[Task data Boundary: Start]

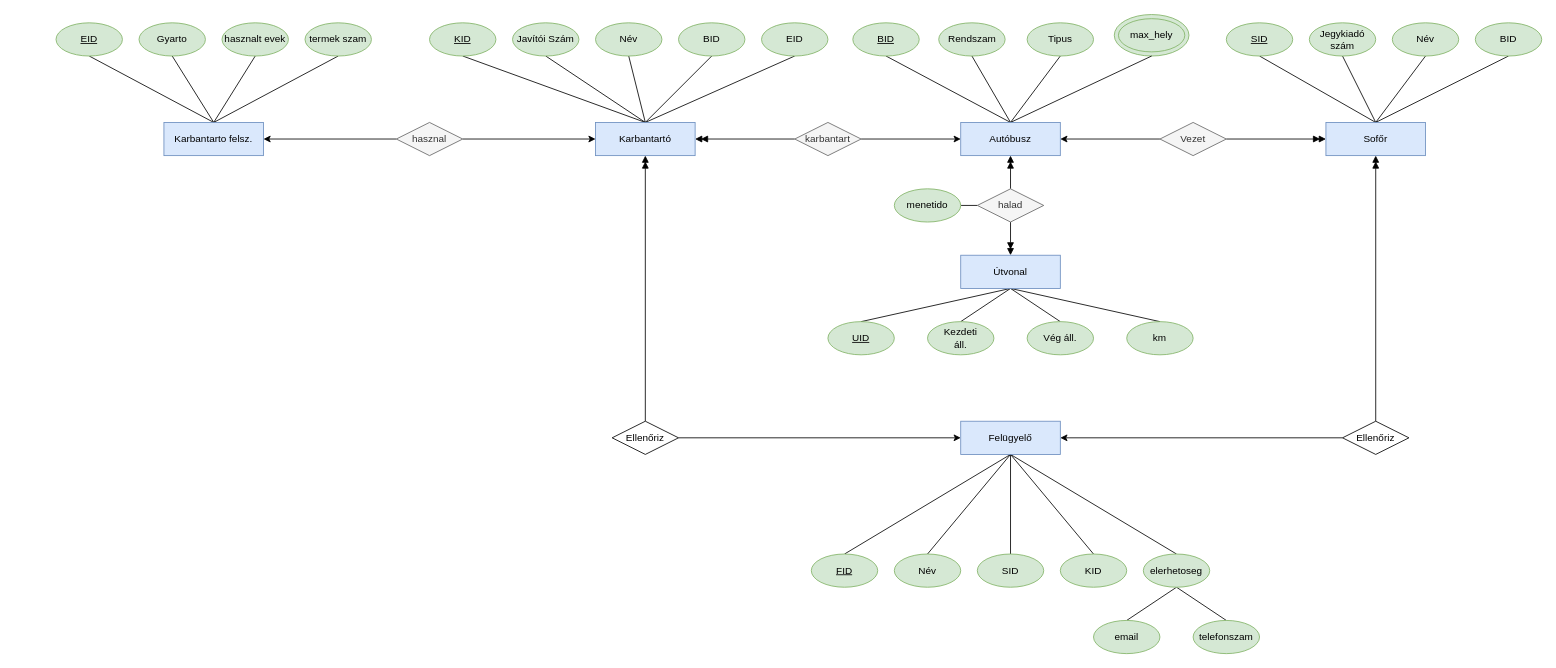
HonDaniel/HR6121_DB1Gyak keeps this draw.io diagram as DBSemTaskHR6121/ERHR6121.drawio. Above is the earlier version. Source tidied: cells renumbered, new cells numbered last; positions are measured from the earlier drawing's top-left corner, leaving out a move shared by most shapes. Both pictures are drawn from the tidied source at 83%, with x=0, y=0 at pixel (56, 14).
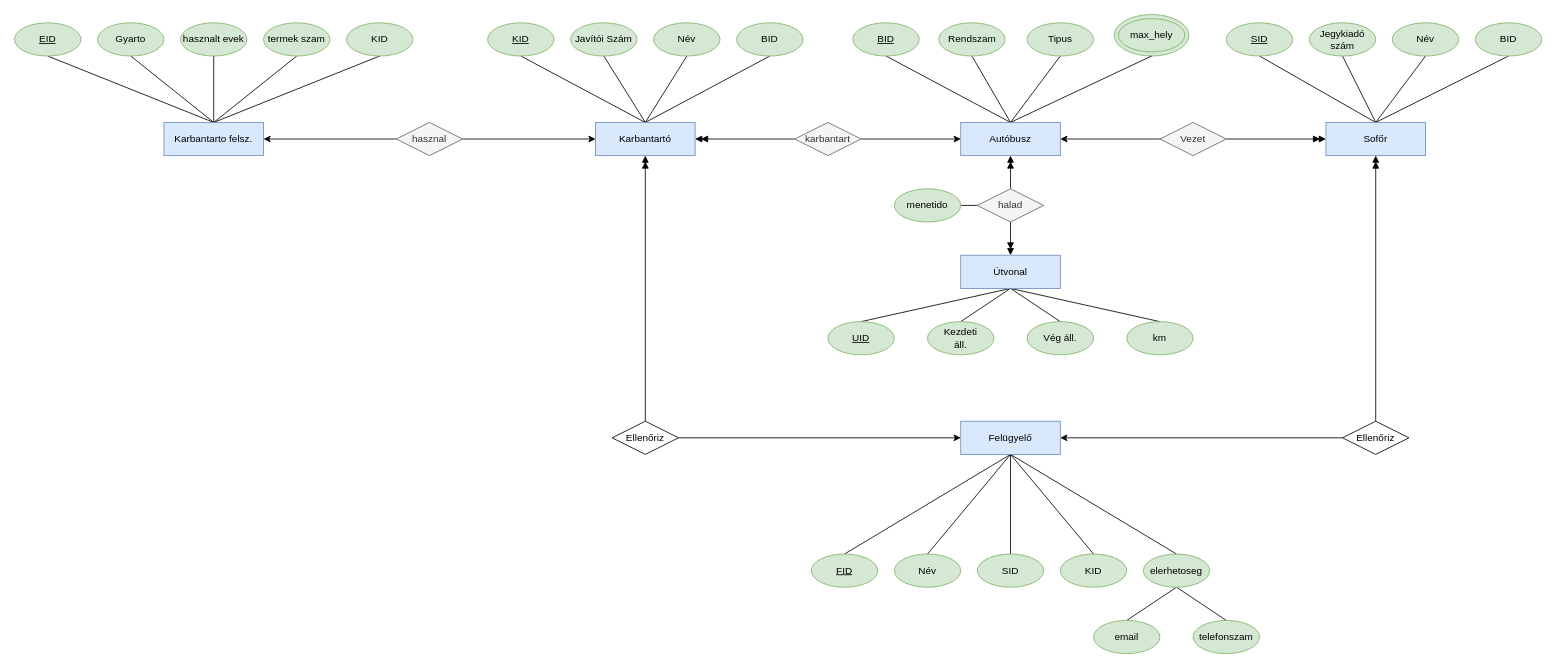
The same page after the edit.

The change refers to these unchanged cells:
```xml
<mxCell id="29" value="Karbantartó" style="rounded=0;whiteSpace=wrap;html=1;fillColor=#dae8fc;strokeColor=#6c8ebf;" parent="1" vertex="1">
  <mxGeometry x="650" y="130" width="120" height="40" as="geometry" />
</mxCell>
<mxCell id="80" value="Karbantarto felsz." style="rounded=0;whiteSpace=wrap;html=1;fillColor=#dae8fc;strokeColor=#6c8ebf;" parent="1" vertex="1">
  <mxGeometry x="130" y="130" width="120" height="40" as="geometry" />
</mxCell>
```

Diff of the diagram source:
```diff
@@
-    <mxCell id="28" style="edgeStyle=none;rounded=0;jettySize=auto;html=1;exitX=0.5;exitY=0;exitDx=0;exitDy=0;entryX=0.5;entryY=1;entryDx=0;entryDy=0;endArrow=none;endFill=0;" parent="1" edge="1" source="29" target="85">
-      <mxGeometry relative="1" as="geometry" />
-    </mxCell>
@@
     <mxCell id="30" value="Javítói Szám" style="ellipse;whiteSpace=wrap;html=1;fillColor=#d5e8d4;strokeColor=#82b366;" parent="1" vertex="1">
-      <mxGeometry x="550" y="10" width="80" height="40" as="geometry" />
+      <mxGeometry x="620" y="10" width="80" height="40" as="geometry" />
     </mxCell>
     <mxCell id="31" value="&lt;u&gt;KID&lt;/u&gt;" style="ellipse;whiteSpace=wrap;html=1;fillColor=#d5e8d4;strokeColor=#82b366;" parent="1" vertex="1">
-      <mxGeometry x="450" y="10" width="80" height="40" as="geometry" />
+      <mxGeometry x="520" y="10" width="80" height="40" as="geometry" />
     </mxCell>
     <mxCell id="32" value="Név" style="ellipse;whiteSpace=wrap;html=1;fillColor=#d5e8d4;strokeColor=#82b366;" parent="1" vertex="1">
-      <mxGeometry x="650" y="10" width="80" height="40" as="geometry" />
+      <mxGeometry x="720" y="10" width="80" height="40" as="geometry" />
     </mxCell>
     <mxCell id="33" value="BID" style="ellipse;whiteSpace=wrap;html=1;fillColor=#d5e8d4;strokeColor=#82b366;" parent="1" vertex="1">
-      <mxGeometry x="750" y="10" width="80" height="40" as="geometry" />
+      <mxGeometry x="820" y="10" width="80" height="40" as="geometry" />
     </mxCell>
@@
+    <mxCell id="86" style="edgeStyle=none;rounded=0;jettySize=auto;html=1;exitX=0.5;exitY=0;exitDx=0;exitDy=0;entryX=0.5;entryY=1;entryDx=0;entryDy=0;endArrow=none;endFill=0;" parent="1" edge="1" source="80" target="87">
+      <mxGeometry relative="1" as="geometry" />
+    </mxCell>
@@
     <mxCell id="81" value="Gyarto" style="ellipse;whiteSpace=wrap;html=1;fillColor=#d5e8d4;strokeColor=#82b366;" parent="1" vertex="1">
-      <mxGeometry x="100" y="10" width="80" height="40" as="geometry" />
+      <mxGeometry x="50" y="10" width="80" height="40" as="geometry" />
     </mxCell>
     <mxCell id="82" value="&lt;u&gt;EID&lt;/u&gt;" style="ellipse;whiteSpace=wrap;html=1;fillColor=#d5e8d4;strokeColor=#82b366;" parent="1" vertex="1">
-      <mxGeometry y="10" width="80" height="40" as="geometry" />
+      <mxGeometry x="-50" y="10" width="80" height="40" as="geometry" />
     </mxCell>
     <mxCell id="83" value="hasznalt evek" style="ellipse;whiteSpace=wrap;html=1;fillColor=#d5e8d4;strokeColor=#82b366;" parent="1" vertex="1">
-      <mxGeometry x="200" y="10" width="80" height="40" as="geometry" />
+      <mxGeometry x="150" y="10" width="80" height="40" as="geometry" />
     </mxCell>
     <mxCell id="84" value="termek szam" style="ellipse;whiteSpace=wrap;html=1;fillColor=#d5e8d4;strokeColor=#82b366;" parent="1" vertex="1">
-      <mxGeometry x="300" y="10" width="80" height="40" as="geometry" />
+      <mxGeometry x="250" y="10" width="80" height="40" as="geometry" />
     </mxCell>
-    <mxCell id="85" value="EID" style="ellipse;whiteSpace=wrap;html=1;fillColor=#d5e8d4;strokeColor=#82b366;" parent="1" vertex="1">
-      <mxGeometry x="850" y="10" width="80" height="40" as="geometry" />
-    </mxCell>
+    <mxCell id="87" value="KID" style="ellipse;whiteSpace=wrap;html=1;fillColor=#d5e8d4;strokeColor=#82b366;" parent="1" vertex="1">
+      <mxGeometry x="350" y="10" width="80" height="40" as="geometry" />
+    </mxCell>
```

[Task data Boundary: End]

Activity
With the pictures left aside, write out all of the records above exactly.

Reply
HonDaniel/HR6121_DB1Gyak keeps this draw.io diagram as DBSemTaskHR6121/ERHR6121.drawio. Above is the earlier version. Source tidied: cells renumbered, new cells numbered last; positions are measured from the earlier drawing's top-left corner, leaving out a move shared by most shapes. Both pictures are drawn from the tidied source at 83%, with x=0, y=0 at pixel (56, 14).
The same page after the edit.

The change refers to these unchanged cells:
```xml
<mxCell id="29" value="Karbantartó" style="rounded=0;whiteSpace=wrap;html=1;fillColor=#dae8fc;strokeColor=#6c8ebf;" parent="1" vertex="1">
  <mxGeometry x="650" y="130" width="120" height="40" as="geometry" />
</mxCell>
<mxCell id="80" value="Karbantarto felsz." style="rounded=0;whiteSpace=wrap;html=1;fillColor=#dae8fc;strokeColor=#6c8ebf;" parent="1" vertex="1">
  <mxGeometry x="130" y="130" width="120" height="40" as="geometry" />
</mxCell>
```

Diff of the diagram source:
```diff
@@
-    <mxCell id="28" style="edgeStyle=none;rounded=0;jettySize=auto;html=1;exitX=0.5;exitY=0;exitDx=0;exitDy=0;entryX=0.5;entryY=1;entryDx=0;entryDy=0;endArrow=none;endFill=0;" parent="1" edge="1" source="29" target="85">
-      <mxGeometry relative="1" as="geometry" />
-    </mxCell>
@@
     <mxCell id="30" value="Javítói Szám" style="ellipse;whiteSpace=wrap;html=1;fillColor=#d5e8d4;strokeColor=#82b366;" parent="1" vertex="1">
-      <mxGeometry x="550" y="10" width="80" height="40" as="geometry" />
+      <mxGeometry x="620" y="10" width="80" height="40" as="geometry" />
     </mxCell>
     <mxCell id="31" value="&lt;u&gt;KID&lt;/u&gt;" style="ellipse;whiteSpace=wrap;html=1;fillColor=#d5e8d4;strokeColor=#82b366;" parent="1" vertex="1">
-      <mxGeometry x="450" y="10" width="80" height="40" as="geometry" />
+      <mxGeometry x="520" y="10" width="80" height="40" as="geometry" />
     </mxCell>
     <mxCell id="32" value="Név" style="ellipse;whiteSpace=wrap;html=1;fillColor=#d5e8d4;strokeColor=#82b366;" parent="1" vertex="1">
-      <mxGeometry x="650" y="10" width="80" height="40" as="geometry" />
+      <mxGeometry x="720" y="10" width="80" height="40" as="geometry" />
     </mxCell>
     <mxCell id="33" value="BID" style="ellipse;whiteSpace=wrap;html=1;fillColor=#d5e8d4;strokeColor=#82b366;" parent="1" vertex="1">
-      <mxGeometry x="750" y="10" width="80" height="40" as="geometry" />
+      <mxGeometry x="820" y="10" width="80" height="40" as="geometry" />
     </mxCell>
@@
+    <mxCell id="86" style="edgeStyle=none;rounded=0;jettySize=auto;html=1;exitX=0.5;exitY=0;exitDx=0;exitDy=0;entryX=0.5;entryY=1;entryDx=0;entryDy=0;endArrow=none;endFill=0;" parent="1" edge="1" source="80" target="87">
+      <mxGeometry relative="1" as="geometry" />
+    </mxCell>
@@
     <mxCell id="81" value="Gyarto" style="ellipse;whiteSpace=wrap;html=1;fillColor=#d5e8d4;strokeColor=#82b366;" parent="1" vertex="1">
-      <mxGeometry x="100" y="10" width="80" height="40" as="geometry" />
+      <mxGeometry x="50" y="10" width="80" height="40" as="geometry" />
     </mxCell>
     <mxCell id="82" value="&lt;u&gt;EID&lt;/u&gt;" style="ellipse;whiteSpace=wrap;html=1;fillColor=#d5e8d4;strokeColor=#82b366;" parent="1" vertex="1">
-      <mxGeometry y="10" width="80" height="40" as="geometry" />
+      <mxGeometry x="-50" y="10" width="80" height="40" as="geometry" />
     </mxCell>
     <mxCell id="83" value="hasznalt evek" style="ellipse;whiteSpace=wrap;html=1;fillColor=#d5e8d4;strokeColor=#82b366;" parent="1" vertex="1">
-      <mxGeometry x="200" y="10" width="80" height="40" as="geometry" />
+      <mxGeometry x="150" y="10" width="80" height="40" as="geometry" />
     </mxCell>
     <mxCell id="84" value="termek szam" style="ellipse;whiteSpace=wrap;html=1;fillColor=#d5e8d4;strokeColor=#82b366;" parent="1" vertex="1">
-      <mxGeometry x="300" y="10" width="80" height="40" as="geometry" />
+      <mxGeometry x="250" y="10" width="80" height="40" as="geometry" />
     </mxCell>
-    <mxCell id="85" value="EID" style="ellipse;whiteSpace=wrap;html=1;fillColor=#d5e8d4;strokeColor=#82b366;" parent="1" vertex="1">
-      <mxGeometry x="850" y="10" width="80" height="40" as="geometry" />
-    </mxCell>
+    <mxCell id="87" value="KID" style="ellipse;whiteSpace=wrap;html=1;fillColor=#d5e8d4;strokeColor=#82b366;" parent="1" vertex="1">
+      <mxGeometry x="350" y="10" width="80" height="40" as="geometry" />
+    </mxCell>
```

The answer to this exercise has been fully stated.